Top of Provided entries

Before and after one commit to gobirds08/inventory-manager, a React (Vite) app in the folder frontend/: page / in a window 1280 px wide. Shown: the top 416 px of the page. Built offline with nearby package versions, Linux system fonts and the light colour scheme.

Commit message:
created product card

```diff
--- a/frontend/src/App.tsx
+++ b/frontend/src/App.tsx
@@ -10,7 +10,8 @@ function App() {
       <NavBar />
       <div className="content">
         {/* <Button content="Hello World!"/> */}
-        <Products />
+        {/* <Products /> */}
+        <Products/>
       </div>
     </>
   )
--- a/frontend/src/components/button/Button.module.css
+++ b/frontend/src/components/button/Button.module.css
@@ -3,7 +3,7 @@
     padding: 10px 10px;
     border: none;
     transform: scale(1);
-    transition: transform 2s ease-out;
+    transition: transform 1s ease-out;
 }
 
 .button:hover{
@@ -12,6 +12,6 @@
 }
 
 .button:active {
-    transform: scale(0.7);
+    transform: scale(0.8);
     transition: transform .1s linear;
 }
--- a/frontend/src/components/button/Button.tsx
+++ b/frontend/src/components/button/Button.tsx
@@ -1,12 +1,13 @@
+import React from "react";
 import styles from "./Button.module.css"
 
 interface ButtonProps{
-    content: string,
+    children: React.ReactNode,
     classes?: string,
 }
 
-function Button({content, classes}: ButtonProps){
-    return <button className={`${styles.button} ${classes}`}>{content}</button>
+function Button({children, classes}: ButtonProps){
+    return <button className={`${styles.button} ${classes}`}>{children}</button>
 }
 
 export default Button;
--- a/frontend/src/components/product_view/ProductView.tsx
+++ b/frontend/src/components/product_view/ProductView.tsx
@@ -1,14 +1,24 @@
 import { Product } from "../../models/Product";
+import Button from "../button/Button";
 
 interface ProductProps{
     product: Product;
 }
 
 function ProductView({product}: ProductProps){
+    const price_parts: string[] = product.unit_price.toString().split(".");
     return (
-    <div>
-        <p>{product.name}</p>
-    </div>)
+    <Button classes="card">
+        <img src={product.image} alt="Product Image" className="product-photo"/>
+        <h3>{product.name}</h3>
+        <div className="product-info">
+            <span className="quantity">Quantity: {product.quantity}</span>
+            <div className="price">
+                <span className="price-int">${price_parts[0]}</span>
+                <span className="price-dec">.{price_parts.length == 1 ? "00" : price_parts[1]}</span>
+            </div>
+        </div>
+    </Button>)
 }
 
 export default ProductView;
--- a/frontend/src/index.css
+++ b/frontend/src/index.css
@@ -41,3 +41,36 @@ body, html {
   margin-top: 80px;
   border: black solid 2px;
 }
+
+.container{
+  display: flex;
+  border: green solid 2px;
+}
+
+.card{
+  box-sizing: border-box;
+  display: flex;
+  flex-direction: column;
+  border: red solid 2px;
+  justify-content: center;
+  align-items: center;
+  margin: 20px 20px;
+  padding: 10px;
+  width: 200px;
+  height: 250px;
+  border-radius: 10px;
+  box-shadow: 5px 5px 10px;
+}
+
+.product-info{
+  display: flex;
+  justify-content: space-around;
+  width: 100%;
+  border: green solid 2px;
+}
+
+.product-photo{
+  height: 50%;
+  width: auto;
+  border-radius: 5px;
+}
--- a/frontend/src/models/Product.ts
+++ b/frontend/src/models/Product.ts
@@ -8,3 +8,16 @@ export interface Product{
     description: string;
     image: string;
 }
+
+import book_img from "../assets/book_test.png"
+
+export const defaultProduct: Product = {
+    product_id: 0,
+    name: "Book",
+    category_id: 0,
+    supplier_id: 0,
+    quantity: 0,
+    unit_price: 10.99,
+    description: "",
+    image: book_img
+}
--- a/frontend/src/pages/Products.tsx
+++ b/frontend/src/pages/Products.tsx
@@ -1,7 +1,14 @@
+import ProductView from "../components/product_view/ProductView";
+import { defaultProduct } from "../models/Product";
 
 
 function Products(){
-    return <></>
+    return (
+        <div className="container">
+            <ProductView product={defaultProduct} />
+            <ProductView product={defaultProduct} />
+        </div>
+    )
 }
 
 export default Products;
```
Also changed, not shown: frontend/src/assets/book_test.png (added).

Bottom of Provided entries

> Task details:
Repeat the entries shown above, every one, word for word.

> Problem solution:
Before and after one commit to gobirds08/inventory-manager, a React (Vite) app in the folder frontend/: page / in a window 1280 px wide. Shown: the top 416 px of the page. Built offline with nearby package versions, Linux system fonts and the light colour scheme.

Commit message:
created product card

```diff
--- a/frontend/src/App.tsx
+++ b/frontend/src/App.tsx
@@ -10,7 +10,8 @@ function App() {
       <NavBar />
       <div className="content">
         {/* <Button content="Hello World!"/> */}
-        <Products />
+        {/* <Products /> */}
+        <Products/>
       </div>
     </>
   )
--- a/frontend/src/components/button/Button.module.css
+++ b/frontend/src/components/button/Button.module.css
@@ -3,7 +3,7 @@
     padding: 10px 10px;
     border: none;
     transform: scale(1);
-    transition: transform 2s ease-out;
+    transition: transform 1s ease-out;
 }
 
 .button:hover{
@@ -12,6 +12,6 @@
 }
 
 .button:active {
-    transform: scale(0.7);
+    transform: scale(0.8);
     transition: transform .1s linear;
 }
--- a/frontend/src/components/button/Button.tsx
+++ b/frontend/src/components/button/Button.tsx
@@ -1,12 +1,13 @@
+import React from "react";
 import styles from "./Button.module.css"
 
 interface ButtonProps{
-    content: string,
+    children: React.ReactNode,
     classes?: string,
 }
 
-function Button({content, classes}: ButtonProps){
-    return <button className={`${styles.button} ${classes}`}>{content}</button>
+function Button({children, classes}: ButtonProps){
+    return <button className={`${styles.button} ${classes}`}>{children}</button>
 }
 
 export default Button;
--- a/frontend/src/components/product_view/ProductView.tsx
+++ b/frontend/src/components/product_view/ProductView.tsx
@@ -1,14 +1,24 @@
 import { Product } from "../../models/Product";
+import Button from "../button/Button";
 
 interface ProductProps{
     product: Product;
 }
 
 function ProductView({product}: ProductProps){
+    const price_parts: string[] = product.unit_price.toString().split(".");
     return (
-    <div>
-        <p>{product.name}</p>
-    </div>)
+    <Button classes="card">
+        <img src={product.image} alt="Product Image" className="product-photo"/>
+        <h3>{product.name}</h3>
+        <div className="product-info">
+            <span className="quantity">Quantity: {product.quantity}</span>
+            <div className="price">
+                <span className="price-int">${price_parts[0]}</span>
+                <span className="price-dec">.{price_parts.length == 1 ? "00" : price_parts[1]}</span>
+            </div>
+        </div>
+    </Button>)
 }
 
 export default ProductView;
--- a/frontend/src/index.css
+++ b/frontend/src/index.css
@@ -41,3 +41,36 @@ body, html {
   margin-top: 80px;
   border: black solid 2px;
 }
+
+.container{
+  display: flex;
+  border: green solid 2px;
+}
+
+.card{
+  box-sizing: border-box;
+  display: flex;
+  flex-direction: column;
+  border: red solid 2px;
+  justify-content: center;
+  align-items: center;
+  margin: 20px 20px;
+  padding: 10px;
+  width: 200px;
+  height: 250px;
+  border-radius: 10px;
+  box-shadow: 5px 5px 10px;
+}
+
+.product-info{
+  display: flex;
+  justify-content: space-around;
+  width: 100%;
+  border: green solid 2px;
+}
+
+.product-photo{
+  height: 50%;
+  width: auto;
+  border-radius: 5px;
+}
--- a/frontend/src/models/Product.ts
+++ b/frontend/src/models/Product.ts
@@ -8,3 +8,16 @@ export interface Product{
     description: string;
     image: string;
 }
+
+import book_img from "../assets/book_test.png"
+
+export const defaultProduct: Product = {
+    product_id: 0,
+    name: "Book",
+    category_id: 0,
+    supplier_id: 0,
+    quantity: 0,
+    unit_price: 10.99,
+    description: "",
+    image: book_img
+}
--- a/frontend/src/pages/Products.tsx
+++ b/frontend/src/pages/Products.tsx
@@ -1,7 +1,14 @@
+import ProductView from "../components/product_view/ProductView";
+import { defaultProduct } from "../models/Product";
 
 
 function Products(){
-    return <></>
+    return (
+        <div className="container">
+            <ProductView product={defaultProduct} />
+            <ProductView product={defaultProduct} />
+        </div>
+    )
 }
 
 export default Products;
```
Also changed, not shown: frontend/src/assets/book_test.png (added).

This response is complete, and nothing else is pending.